▸ YOUR GOAL
Please copy each line in the records below that contains the string "STATUS".

Change detection data:
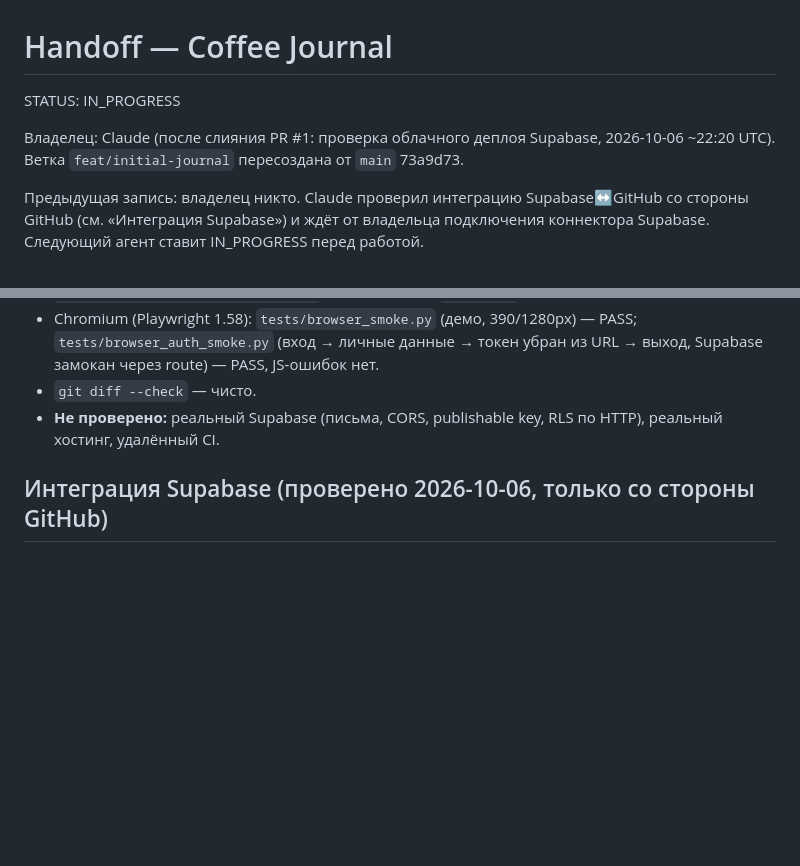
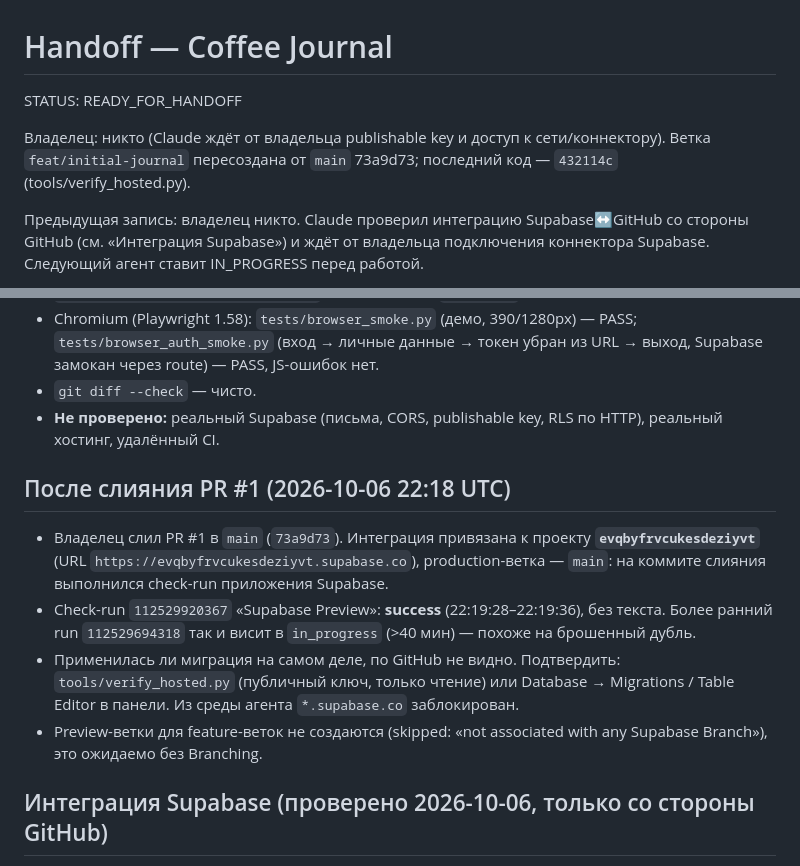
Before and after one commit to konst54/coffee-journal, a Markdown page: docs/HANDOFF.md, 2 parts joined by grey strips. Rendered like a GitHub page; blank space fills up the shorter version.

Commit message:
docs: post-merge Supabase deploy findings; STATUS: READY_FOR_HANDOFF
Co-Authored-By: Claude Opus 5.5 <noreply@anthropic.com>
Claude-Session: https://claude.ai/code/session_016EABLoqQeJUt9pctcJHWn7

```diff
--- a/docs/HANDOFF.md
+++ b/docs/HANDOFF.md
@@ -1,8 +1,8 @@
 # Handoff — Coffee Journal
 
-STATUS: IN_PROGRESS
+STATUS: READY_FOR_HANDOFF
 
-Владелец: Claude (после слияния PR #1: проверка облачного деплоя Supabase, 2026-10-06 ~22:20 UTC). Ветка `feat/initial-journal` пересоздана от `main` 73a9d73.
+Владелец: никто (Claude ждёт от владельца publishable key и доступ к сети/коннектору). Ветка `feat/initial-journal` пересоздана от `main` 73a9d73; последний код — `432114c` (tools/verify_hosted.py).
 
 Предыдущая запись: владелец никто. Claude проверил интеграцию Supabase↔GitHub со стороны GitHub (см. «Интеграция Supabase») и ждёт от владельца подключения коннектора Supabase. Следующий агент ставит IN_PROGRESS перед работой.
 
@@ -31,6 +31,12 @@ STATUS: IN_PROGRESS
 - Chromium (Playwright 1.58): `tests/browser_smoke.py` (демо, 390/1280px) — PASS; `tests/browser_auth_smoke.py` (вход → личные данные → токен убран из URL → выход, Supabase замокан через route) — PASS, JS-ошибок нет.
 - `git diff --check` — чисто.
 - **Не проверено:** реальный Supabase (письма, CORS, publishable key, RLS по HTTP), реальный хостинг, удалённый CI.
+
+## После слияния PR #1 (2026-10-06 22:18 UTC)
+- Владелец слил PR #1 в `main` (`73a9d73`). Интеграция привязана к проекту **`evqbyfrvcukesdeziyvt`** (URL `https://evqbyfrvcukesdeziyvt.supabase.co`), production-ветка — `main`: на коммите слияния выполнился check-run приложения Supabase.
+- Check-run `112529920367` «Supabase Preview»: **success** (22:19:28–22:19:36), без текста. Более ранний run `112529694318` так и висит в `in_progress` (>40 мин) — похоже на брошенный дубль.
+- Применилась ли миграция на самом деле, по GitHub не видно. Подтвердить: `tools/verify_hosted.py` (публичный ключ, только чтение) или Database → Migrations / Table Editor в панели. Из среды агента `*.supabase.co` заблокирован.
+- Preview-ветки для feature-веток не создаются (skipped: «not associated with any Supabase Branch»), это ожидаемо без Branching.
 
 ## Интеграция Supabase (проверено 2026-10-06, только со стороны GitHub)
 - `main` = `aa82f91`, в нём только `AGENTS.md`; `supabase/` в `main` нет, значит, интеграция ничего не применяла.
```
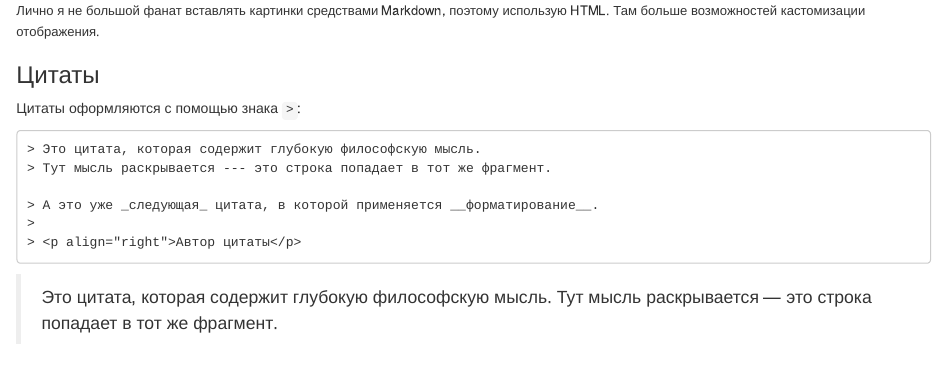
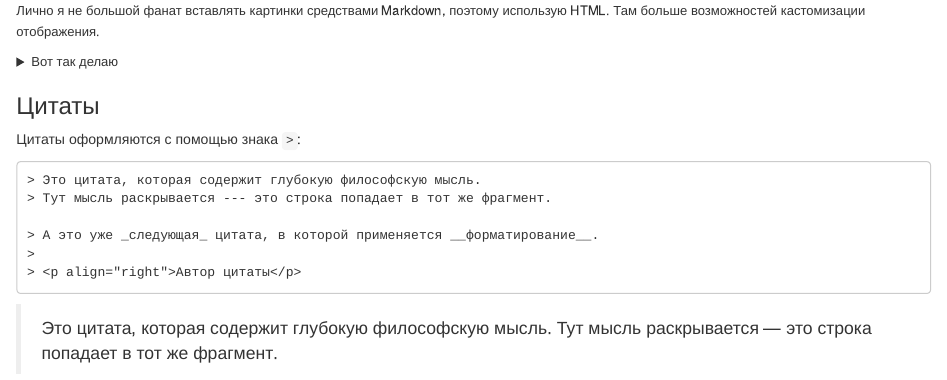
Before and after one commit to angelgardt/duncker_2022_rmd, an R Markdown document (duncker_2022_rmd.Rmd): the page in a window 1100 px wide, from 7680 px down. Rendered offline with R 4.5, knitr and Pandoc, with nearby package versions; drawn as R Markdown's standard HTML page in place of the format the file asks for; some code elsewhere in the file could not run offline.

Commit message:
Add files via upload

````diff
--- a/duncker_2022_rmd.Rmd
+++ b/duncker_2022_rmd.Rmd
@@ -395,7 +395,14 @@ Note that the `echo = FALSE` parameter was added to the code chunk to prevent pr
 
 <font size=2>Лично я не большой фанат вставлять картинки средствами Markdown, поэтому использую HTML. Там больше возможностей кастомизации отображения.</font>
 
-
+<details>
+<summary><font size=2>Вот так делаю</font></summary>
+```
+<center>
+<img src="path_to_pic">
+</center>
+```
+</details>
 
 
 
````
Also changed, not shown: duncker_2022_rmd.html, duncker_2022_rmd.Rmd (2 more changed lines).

▸ OUTPUT OF THE EXERCISE
docs: post-merge Supabase deploy findings; STATUS: READY_FOR_HANDOFF
-STATUS: IN_PROGRESS
+STATUS: READY_FOR_HANDOFF
@@ -31,6 +31,12 @@ STATUS: IN_PROGRESS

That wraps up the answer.